> YOUR TASK: Please copy each line in the records below that contains the string "flowchart".

> EXTRACTED ENTRIES:
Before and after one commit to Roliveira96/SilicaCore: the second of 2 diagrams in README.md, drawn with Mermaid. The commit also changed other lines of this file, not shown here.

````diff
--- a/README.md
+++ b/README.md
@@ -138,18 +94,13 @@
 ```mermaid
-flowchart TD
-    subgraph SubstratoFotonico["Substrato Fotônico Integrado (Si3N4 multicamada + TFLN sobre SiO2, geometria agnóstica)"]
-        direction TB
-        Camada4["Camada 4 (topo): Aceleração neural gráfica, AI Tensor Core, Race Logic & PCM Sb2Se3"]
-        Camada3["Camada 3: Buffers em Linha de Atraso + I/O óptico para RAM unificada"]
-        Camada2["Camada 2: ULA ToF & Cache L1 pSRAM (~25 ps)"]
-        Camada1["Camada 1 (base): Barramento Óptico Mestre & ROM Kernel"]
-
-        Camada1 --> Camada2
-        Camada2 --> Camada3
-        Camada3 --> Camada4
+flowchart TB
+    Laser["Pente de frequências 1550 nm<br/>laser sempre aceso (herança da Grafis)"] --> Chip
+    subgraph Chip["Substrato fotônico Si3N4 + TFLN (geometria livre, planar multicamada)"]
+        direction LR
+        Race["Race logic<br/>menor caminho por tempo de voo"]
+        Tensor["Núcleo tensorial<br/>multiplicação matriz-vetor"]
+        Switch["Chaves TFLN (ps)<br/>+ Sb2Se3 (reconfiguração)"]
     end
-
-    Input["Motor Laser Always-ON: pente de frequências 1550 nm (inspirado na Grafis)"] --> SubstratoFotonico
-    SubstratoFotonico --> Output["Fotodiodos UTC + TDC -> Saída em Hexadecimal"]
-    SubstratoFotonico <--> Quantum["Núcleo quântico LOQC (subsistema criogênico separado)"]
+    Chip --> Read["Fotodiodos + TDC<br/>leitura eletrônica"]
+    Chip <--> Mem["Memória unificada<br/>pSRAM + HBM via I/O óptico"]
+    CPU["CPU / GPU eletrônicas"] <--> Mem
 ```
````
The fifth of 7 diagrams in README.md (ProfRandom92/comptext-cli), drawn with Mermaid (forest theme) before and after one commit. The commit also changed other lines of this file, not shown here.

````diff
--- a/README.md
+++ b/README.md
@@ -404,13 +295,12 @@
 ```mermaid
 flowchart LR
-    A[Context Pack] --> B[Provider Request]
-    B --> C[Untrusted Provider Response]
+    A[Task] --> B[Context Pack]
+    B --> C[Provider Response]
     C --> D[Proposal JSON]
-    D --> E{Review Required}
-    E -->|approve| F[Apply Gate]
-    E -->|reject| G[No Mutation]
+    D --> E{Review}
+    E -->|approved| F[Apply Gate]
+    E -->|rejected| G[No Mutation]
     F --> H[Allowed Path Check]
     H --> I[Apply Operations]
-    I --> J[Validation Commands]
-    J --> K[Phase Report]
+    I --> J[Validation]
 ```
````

> EXERCISE OUTPUT:
-flowchart TD
+flowchart TB
 flowchart LR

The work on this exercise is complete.